Chapter 6-Nonlinear Pricing


Chapter 7-Price Skimming and Sales


Chapter 8-Revenue Management


Chapter 9- Simple Linear Regression and Correlation


Chapter 10-Using Multiple Regression to Forecast Sales


Chapter 11-Forecasting in the Presence of Special Events


Chapter 12-Modeling Trend and Seasonality

5 and 11

Chapter 13-Ratio to Moving Average Forecasting Method

3 and 12

Chapter 14 Winter's Method


Chapter 15-Using Neural Networks to Forecast Sales


Chapter 16 Conjoint Analysis


Chapter 17 Logistic Regression


Chapter 18 Discrete Choice Analysis


Chapter 19-Calculating Lifetime Customer Value


Chapter 20-Using Customer Value to Value a Business


Chapter 21- Customer Value, Monte Carlo Simulation, and Marketing Decision-making


Chapter 22- Allocating Marketing Resources between Customer Acquisition and Retention

4 and 19

Chapter 23-Cluster Analysis


Chapter 24-Collaborative Filtering


Chapter 25-Using Classification Trees for Segmentation


Chapter 26-Using S Curves to Forecast Sales of a New Product

5 and 12

Chapter 27-The Bass Diffusion Model


Chapter 28-Using the Copernican Principle to Predict Duration of Future Sales


Chapter 29-Market Basket Analysis and Lift


Chapter 30- RFM Analysis and Optimizing a Direct Mail Campaign


Chapter 31 Using the SCAN*PRO Model to evaluate your Marketing Mix


Chapter 32-Allocating Retail Space and Sales Resources


Chapter 33-Forecasting Sales from Few Data Points


Chapter 34-Measuring the Effectiveness of Advertising


Chapter 35-Media Selection Models

4, 21, and 34

Chapter 36-Pay Per Click (PPC)OnLine Advertising


Chapter 37-Principal Component Analysis(PCA)

10 and 23

Chapter 38-Multidimensional Scaling (MDS)


Chapter 39-Classification Algorithms: Naive Bayes Classifier and Discriminant Analysis

37 and 38

Chapter 40-Analysis of Variance: One Way ANOVA


Chapter 41-Analysis of Variance: Two Way ANOVA


Chapter 42-Networks


Chapter 43-The Mathematics behind The Tipping Point

42 and 43

Chapter 44-Viral Marketing

10, 15, and 39

Chapter 45-Text Mining


For example, before reading Chapter 5 you need to have read Chapter 4; before reading Chapter 34 you need to have read Chapter 31, and so on.

Tools You Need

To work through the vast majority of the book, all you need is Excel 2007, 2010, or 2013. Chapters 15, 21, and 35 require use of the Decision Tools Suite.
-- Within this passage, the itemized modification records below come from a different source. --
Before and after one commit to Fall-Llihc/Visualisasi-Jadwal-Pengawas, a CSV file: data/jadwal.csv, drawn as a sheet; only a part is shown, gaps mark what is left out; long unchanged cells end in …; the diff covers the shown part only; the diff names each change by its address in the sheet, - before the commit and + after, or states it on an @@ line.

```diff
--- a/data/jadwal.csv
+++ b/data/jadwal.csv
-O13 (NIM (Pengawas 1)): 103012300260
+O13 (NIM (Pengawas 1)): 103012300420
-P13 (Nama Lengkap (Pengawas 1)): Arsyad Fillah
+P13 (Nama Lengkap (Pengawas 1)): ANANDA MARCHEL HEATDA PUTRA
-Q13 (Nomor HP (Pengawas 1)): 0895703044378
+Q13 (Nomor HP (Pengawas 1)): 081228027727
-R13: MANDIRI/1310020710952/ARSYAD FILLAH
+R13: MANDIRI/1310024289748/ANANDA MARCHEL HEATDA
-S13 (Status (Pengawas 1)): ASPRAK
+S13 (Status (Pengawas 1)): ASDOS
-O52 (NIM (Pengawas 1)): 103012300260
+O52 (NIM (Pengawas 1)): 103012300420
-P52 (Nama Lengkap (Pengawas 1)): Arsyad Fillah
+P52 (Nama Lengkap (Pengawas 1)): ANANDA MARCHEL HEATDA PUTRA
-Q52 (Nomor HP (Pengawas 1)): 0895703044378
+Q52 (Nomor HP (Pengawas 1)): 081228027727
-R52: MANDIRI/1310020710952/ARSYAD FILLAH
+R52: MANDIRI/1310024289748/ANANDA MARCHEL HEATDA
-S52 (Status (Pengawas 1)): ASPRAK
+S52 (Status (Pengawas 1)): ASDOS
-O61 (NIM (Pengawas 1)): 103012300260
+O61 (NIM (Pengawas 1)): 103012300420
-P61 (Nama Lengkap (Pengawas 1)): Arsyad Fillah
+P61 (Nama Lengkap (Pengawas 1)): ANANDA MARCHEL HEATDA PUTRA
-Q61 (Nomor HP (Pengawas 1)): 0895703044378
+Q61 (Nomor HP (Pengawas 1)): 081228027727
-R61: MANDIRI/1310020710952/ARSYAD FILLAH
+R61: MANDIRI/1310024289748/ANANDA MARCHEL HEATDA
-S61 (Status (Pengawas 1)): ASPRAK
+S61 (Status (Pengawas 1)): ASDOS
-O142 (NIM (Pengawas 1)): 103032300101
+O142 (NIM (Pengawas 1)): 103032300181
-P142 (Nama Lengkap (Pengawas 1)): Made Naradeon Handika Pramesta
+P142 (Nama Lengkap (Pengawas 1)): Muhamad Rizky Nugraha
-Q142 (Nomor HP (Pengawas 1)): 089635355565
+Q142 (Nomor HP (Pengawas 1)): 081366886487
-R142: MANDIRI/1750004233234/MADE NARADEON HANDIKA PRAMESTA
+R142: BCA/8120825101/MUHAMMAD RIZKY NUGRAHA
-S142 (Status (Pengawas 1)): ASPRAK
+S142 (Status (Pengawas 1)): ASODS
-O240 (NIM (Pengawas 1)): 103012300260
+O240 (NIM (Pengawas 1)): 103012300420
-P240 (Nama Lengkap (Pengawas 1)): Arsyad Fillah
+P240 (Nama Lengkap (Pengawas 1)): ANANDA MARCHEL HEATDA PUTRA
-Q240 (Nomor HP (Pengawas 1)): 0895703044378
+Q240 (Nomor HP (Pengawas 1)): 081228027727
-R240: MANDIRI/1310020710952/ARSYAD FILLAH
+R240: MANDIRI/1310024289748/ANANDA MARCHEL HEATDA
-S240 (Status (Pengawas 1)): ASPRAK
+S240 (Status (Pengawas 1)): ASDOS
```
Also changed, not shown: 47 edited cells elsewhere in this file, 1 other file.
You can download a 15-day trial version of the suite from

What's on the Website

From the book website ( you can download all Excel files used in the book as well as answers to all of the Exercises at the end of each chapter.


A famous Chinese proverb (popularized by the late management guru Stephen Covey) states, “If you give a man a fish you feed him for a day. If you teach a man to fish you feed him for a lifetime.” Hopefully this book will teach you enough about marketing analytics so you will be well equipped to develop your own quantitative marketing models for most problems that come your way. Happy modeling!